Version comparison data
--------------------------------------------------

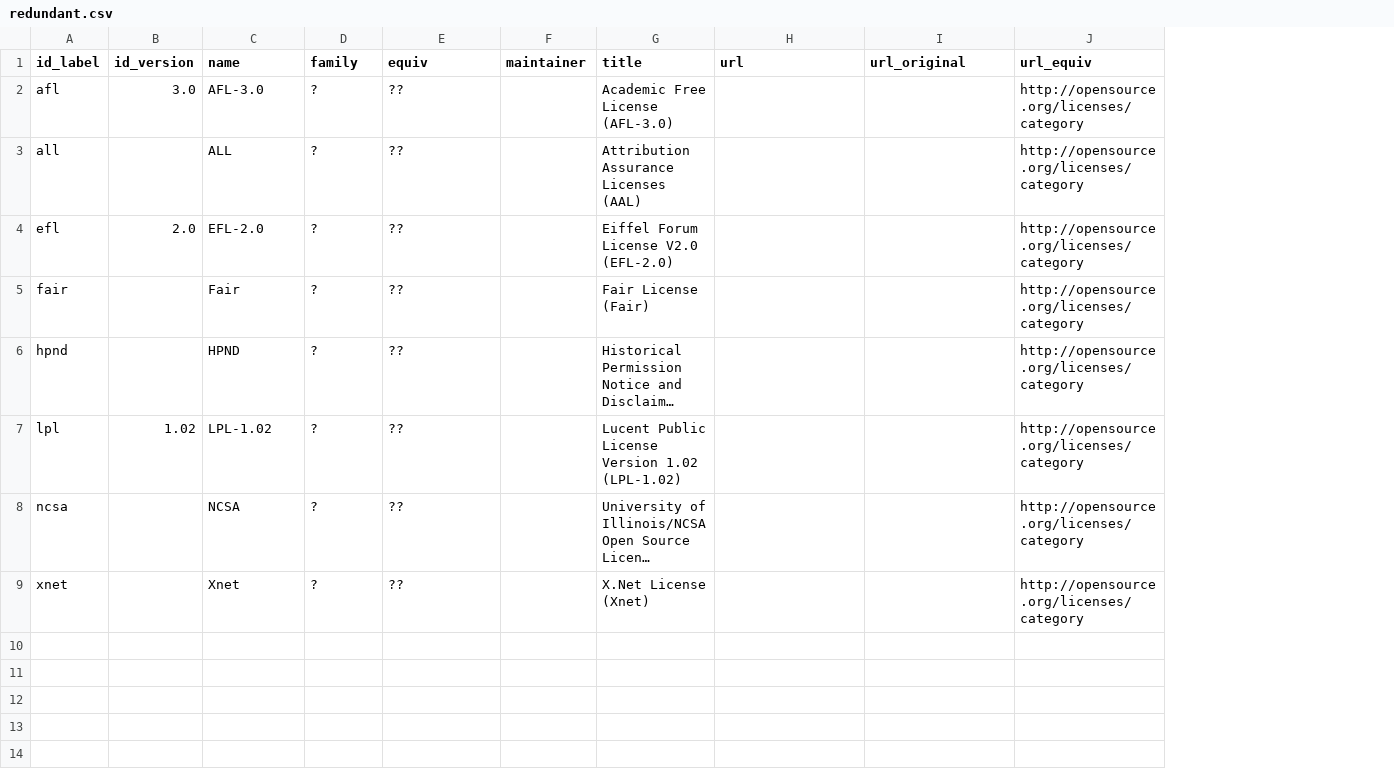
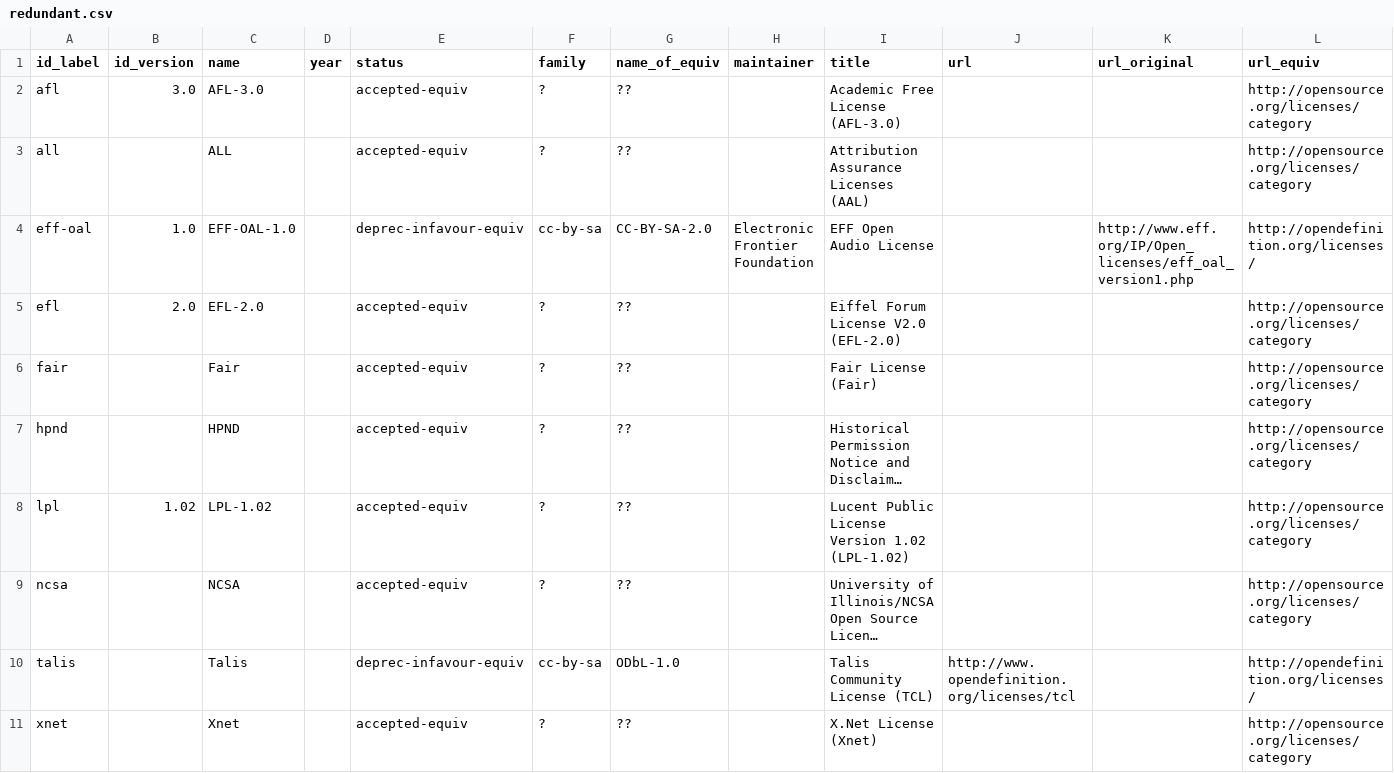
Before and after one commit to ppKrauss/dataset_licenses, a CSV file: data/redundant.csv, drawn as a sheet; long unchanged cells end in …; addresses are those after the commit; the diff names each change by its address in the sheet, - before the commit and + after, or states it on an @@ line.

```diff
--- a/data/redundant.csv
+++ b/data/redundant.csv
+column D (year), empty
+column E (status), rows 2-3: accepted-equiv | accepted-equiv; rows 5-9: all accepted-equiv; row 11: accepted-equiv
-G1: equiv
+G1: name_of_equiv
+row 4: eff-oal | 1.0 | EFF-OAL-1.0 |  | deprec-infavour-equiv | cc-by-sa | CC-BY-SA-2.0 | Electronic Frontier Foundation | EFF Open Audio License |  | http://www.eff.org/IP/Open_licenses/eff_oal_version1.php | http://opendefinition.org/licenses/
+row 10: talis |  | Talis |  | deprec-infavour-equiv | cc-by-sa | ODbL-1.0 |  | Talis Community License (TCL) | http://www.opendefinition.org/licenses/tcl |  | http://opendefinition.org/licenses/
```
Also changed, not shown: data/licenses.csv, 1 other file.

--------------------------------------------------

**Action item**
Filter the records for the string "redundant" and copy every line that holds it.

**Task response**
Before and after one commit to ppKrauss/dataset_licenses, a CSV file: data/redundant.csv, drawn as a sheet; long unchanged cells end in …; addresses are those after the commit; the diff names each change by its address in the sheet, - before the commit and + after, or states it on an @@ line.
--- a/data/redundant.csv
+++ b/data/redundant.csv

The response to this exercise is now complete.